### Data records:
---*---
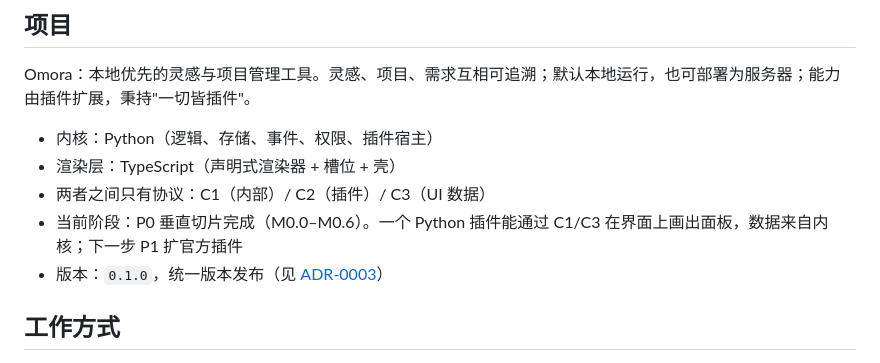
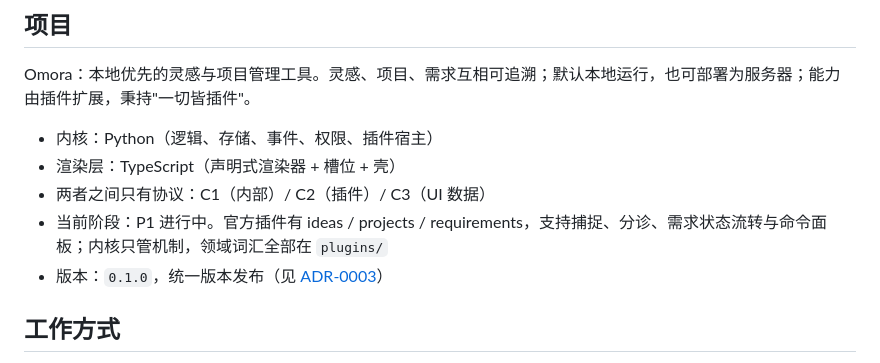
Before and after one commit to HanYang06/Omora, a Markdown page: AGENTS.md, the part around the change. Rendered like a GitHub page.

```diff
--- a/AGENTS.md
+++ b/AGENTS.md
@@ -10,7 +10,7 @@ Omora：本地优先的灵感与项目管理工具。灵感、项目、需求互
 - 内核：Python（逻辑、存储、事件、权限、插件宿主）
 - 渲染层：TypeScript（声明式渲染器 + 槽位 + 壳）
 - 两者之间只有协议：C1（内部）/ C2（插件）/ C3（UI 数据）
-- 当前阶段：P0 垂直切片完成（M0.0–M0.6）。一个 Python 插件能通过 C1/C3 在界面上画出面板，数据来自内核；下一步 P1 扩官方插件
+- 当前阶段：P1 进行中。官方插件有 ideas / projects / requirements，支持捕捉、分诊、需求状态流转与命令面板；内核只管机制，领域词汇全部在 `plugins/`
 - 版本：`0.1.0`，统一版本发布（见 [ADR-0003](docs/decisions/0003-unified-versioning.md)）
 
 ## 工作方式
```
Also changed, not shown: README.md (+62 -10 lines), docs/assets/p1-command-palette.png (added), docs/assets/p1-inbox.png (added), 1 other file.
---*---
### Work to complete:
All entries must come back exactly as written, though without their pictures.

### Expected answer:
Before and after one commit to HanYang06/Omora, a Markdown page: AGENTS.md, the part around the change. Rendered like a GitHub page.

```diff
--- a/AGENTS.md
+++ b/AGENTS.md
@@ -10,7 +10,7 @@ Omora：本地优先的灵感与项目管理工具。灵感、项目、需求互
 - 内核：Python（逻辑、存储、事件、权限、插件宿主）
 - 渲染层：TypeScript（声明式渲染器 + 槽位 + 壳）
 - 两者之间只有协议：C1（内部）/ C2（插件）/ C3（UI 数据）
-- 当前阶段：P0 垂直切片完成（M0.0–M0.6）。一个 Python 插件能通过 C1/C3 在界面上画出面板，数据来自内核；下一步 P1 扩官方插件
+- 当前阶段：P1 进行中。官方插件有 ideas / projects / requirements，支持捕捉、分诊、需求状态流转与命令面板；内核只管机制，领域词汇全部在 `plugins/`
 - 版本：`0.1.0`，统一版本发布（见 [ADR-0003](docs/decisions/0003-unified-versioning.md)）
 
 ## 工作方式
```
Also changed, not shown: README.md (+62 -10 lines), docs/assets/p1-command-palette.png (added), docs/assets/p1-inbox.png (added), 1 other file.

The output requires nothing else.